February 2, 2009 - 2:40pm
I'm away from school working on my thesis at another institution. I noticed the other day that there was a letter to the editor in the local newspaper where some guy was mis-paraphrasing the Pope mis-quoting the recent Benotti et al. pharmaceuticals in drinking water study to say that the Pill is giving all men girl cooties and destroying society and should be banned immediately, by his Highly Scientific Viewpoint. So I wrote a replying letter to the editor, politely, with inline references and just a little snark, to refute it line by line. I was shooting for the tone used in LTEs in Nature or Science. My letter was never published, and today there's another missive of anti-choice wingnuttery from the same person, a week later. Apparently our local editor has granted this person's oppinions pride of place on the editorial pages. I would be slightly less freaked out if this wasn't the local rag for a town dominated by a major research institution-we're supposed to be scientifically minded here.

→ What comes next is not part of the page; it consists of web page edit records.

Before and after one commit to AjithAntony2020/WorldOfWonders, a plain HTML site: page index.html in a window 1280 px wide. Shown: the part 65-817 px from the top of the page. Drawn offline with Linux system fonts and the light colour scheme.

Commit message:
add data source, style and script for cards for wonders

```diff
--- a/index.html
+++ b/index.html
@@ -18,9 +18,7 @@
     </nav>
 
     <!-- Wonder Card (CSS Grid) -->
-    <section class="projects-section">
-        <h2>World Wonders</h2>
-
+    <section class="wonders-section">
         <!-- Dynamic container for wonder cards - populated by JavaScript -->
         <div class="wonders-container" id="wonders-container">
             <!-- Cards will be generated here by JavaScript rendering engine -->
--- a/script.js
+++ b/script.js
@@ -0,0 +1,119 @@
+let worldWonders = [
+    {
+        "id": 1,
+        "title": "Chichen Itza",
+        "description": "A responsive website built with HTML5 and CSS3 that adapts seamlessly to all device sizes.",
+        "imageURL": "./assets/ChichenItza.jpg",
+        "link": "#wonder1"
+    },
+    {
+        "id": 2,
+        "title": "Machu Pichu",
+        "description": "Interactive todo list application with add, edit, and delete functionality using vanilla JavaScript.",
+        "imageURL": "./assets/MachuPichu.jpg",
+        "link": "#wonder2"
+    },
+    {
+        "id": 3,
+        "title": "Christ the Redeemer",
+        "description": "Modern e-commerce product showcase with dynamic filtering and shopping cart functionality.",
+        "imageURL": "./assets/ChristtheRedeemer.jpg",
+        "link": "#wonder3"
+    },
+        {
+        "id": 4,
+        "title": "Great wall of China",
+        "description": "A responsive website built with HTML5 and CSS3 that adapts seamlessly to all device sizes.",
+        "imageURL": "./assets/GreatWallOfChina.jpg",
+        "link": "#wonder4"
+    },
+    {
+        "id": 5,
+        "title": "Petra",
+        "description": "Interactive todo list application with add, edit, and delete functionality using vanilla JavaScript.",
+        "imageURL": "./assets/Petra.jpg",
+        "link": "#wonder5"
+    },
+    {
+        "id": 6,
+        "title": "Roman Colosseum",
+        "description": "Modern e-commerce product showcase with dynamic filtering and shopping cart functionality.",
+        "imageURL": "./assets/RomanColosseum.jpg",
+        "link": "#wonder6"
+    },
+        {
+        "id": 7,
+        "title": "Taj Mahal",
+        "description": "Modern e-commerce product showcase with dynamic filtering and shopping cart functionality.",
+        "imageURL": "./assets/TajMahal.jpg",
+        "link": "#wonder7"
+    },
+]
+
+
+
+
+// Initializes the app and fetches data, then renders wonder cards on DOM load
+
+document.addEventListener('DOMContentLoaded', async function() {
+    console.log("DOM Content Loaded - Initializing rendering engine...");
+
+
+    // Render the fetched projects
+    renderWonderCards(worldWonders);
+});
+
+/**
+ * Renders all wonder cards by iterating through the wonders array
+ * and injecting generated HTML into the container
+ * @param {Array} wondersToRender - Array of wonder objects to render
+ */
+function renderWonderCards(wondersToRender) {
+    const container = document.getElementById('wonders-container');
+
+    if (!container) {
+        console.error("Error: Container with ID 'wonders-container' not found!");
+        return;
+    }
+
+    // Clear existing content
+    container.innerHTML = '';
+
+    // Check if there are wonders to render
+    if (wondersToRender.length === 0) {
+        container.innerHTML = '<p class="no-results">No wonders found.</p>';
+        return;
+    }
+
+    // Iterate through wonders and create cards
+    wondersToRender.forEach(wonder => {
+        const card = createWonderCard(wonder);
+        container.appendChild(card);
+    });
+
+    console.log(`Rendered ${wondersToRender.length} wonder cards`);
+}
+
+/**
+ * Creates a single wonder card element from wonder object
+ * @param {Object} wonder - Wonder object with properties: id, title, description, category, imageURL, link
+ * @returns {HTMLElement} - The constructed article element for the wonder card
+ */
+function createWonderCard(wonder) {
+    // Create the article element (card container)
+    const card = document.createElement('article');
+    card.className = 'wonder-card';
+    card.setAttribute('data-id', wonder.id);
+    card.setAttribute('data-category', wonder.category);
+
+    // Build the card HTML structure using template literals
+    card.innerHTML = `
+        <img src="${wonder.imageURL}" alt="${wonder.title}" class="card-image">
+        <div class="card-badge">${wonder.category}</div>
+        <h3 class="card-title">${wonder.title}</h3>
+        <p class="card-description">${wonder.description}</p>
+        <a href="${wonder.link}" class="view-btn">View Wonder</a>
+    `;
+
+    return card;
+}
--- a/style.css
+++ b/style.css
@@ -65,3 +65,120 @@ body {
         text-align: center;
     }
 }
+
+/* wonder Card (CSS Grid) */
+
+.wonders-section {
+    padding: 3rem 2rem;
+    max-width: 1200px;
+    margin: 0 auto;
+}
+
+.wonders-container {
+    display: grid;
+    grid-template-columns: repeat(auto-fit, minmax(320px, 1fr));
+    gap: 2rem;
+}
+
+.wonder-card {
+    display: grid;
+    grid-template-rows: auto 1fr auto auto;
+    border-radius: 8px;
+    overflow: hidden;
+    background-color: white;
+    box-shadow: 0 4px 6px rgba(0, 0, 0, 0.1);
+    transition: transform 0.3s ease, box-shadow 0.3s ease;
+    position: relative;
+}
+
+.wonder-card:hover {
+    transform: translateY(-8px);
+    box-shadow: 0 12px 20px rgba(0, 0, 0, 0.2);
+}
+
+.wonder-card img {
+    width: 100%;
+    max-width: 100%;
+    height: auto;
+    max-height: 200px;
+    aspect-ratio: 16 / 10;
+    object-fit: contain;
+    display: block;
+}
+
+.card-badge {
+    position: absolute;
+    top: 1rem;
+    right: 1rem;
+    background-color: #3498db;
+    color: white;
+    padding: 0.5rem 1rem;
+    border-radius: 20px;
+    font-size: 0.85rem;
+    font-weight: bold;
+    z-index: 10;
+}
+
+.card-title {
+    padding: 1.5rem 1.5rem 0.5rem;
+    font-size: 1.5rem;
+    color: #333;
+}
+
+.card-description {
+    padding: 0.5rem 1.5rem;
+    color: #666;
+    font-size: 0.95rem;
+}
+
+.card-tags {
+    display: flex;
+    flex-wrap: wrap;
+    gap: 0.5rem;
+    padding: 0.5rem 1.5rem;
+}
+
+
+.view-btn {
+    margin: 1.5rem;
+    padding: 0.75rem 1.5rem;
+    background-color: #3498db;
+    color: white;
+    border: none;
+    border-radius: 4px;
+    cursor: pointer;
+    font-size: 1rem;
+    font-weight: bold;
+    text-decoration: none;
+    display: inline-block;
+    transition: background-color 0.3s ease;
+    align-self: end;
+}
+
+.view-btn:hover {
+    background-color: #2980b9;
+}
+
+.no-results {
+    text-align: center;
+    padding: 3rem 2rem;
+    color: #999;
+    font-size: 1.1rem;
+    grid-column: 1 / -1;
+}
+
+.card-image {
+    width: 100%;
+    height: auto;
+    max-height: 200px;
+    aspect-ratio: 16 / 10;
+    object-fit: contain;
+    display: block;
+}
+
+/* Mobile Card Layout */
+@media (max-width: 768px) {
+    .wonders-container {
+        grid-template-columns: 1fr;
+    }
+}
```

January 25, 2009 - 1:51pm
Any advice if you have a crappy advisor? I am going for my PhD and although I thought I asked him some good questions, and received solid responses, in our interview, my advisor turns out that he is not a good mentor and not much of a help. He is mainly, at best, a time-suck with all the meetings he wants to make sure things are "going well" but doesn't actually want to help me with anything and gets petulant if I ask for help or advice. I don't know that many other people with a PhD so I thought I'd ask just in case you wanted to share some words of wisdom. I had a crappy master's advisor but that was two years and another year of not being around him, but writing while working full time. I finished though and it was worth it. Now the funding my new advisor said I'd have is virtually non-existent, he thinks the fact that I'm getting a stipend is enough for me to praise him daily and kiss his ass while running errands for him and taking care of all of his tech problems (i'm not doing that anymore). One semester and it's already an enormous headache. You can't get far in my field without a PhD. But I'm starting to get sick of the attitudes in my field...and yet I've been working towards this for 15 years so I have no idea what else I'd even do and it took me 4 years just to get in to a program.
January 11, 2009 - 12:55pm
Can't find a job? Don't go to grad school. The economy's tanking! Should I give up looking for a job and just go to graduate school? This seems to be the question of the moment, and everyone has an opinion. Few of the folks giving advice, though, are acknowledging a tough fact of life: as investments and state budgets dry up, so does education funding --which affects both admissions and employment. If you're a social worker, or you work for a non-profit, or in human services, then yes: I believe a master's in social work or public policy or urban planning or what have you will probably help your advancement. If you're a scientist, then there are industry jobs waiting for you--although my sense is that you might be better off working in the field for a while before picking a subfield. If you're a teacher, then a master's in education can help you move into administration and the higher salaries that go with it. I suppose MBAs might be useful degrees, though I confess, academic-by-training that I am, I haven't really the foggiest notion, except that there seem to be an awful lot of boring middle management types with MBAs. If you want a solid, dull, respectable 9-5 job, become a dentist or a self-employed lawyer. (If you want to become partner in a huge firm, you might as well get a PhD and aim for a job at Harvard: you'll go crazy either way.)
December 8, 2008 - 1:14am
Last week I promised to write about the “male” career model. I want to begin by reasserting my prior advice to young ambitious women, to “do whatchalike” and try not to worry. But it is apparently true, aas The Chronicle of Higher Education reported, that “women in academe, no matter how many hours they worked, reported fewer children than women in all other professional fields.” According to 2000 census data, 52 percent of male professors have wives who work part time or not at all, while only 9 percent of female professors have partners who work less than full time. Marriage rates reveal the same paradox. Of those professors who achieve tenure, 70 percent of men are married with children, compared with only 44 percent of women. But women win in the singles category: Twenty-six percent of tenured women are single without children, as compared with only 11 percent of tenured men. On an individual level, one has to be willing to recognize one’s own human limitations, and to be optimistic enough to move forward, knowing that smart ambitious women really do have a lot of options and that if A doesn’t work out, B and C will come along, even if it’s impossible to imagine in advance what B or C might be. As a group, however, the statistics are against us. Especially those of us in the humanities, and especially the humanities folks in fields (English, the modern languages, philosophy, classics. . . ) that don’t have an acknowledged parallel non-academic job track for PhD holders. And, as Libby Gruner points out, the NYT’s advice (to women) to think of careers as a “lattice” rather than a “ladder” doesn’t really apply to tenure-track academia. I do tend to agree with Dana Campbell that academia is changing. Sloooooowly.
November 30, 2008 - 12:06pm
(Also appears in Mama PhD) A scientist/reader writes.... I urge you to show a bit more flexibility in your advice on the career/family bit. If the goal is a faculty position in the sciences, there is usually an interim postdoctoral stage. Postdoc can be a great time for maternity and infant bonding- whether you are headed for a research-intensive university or a liberal arts college.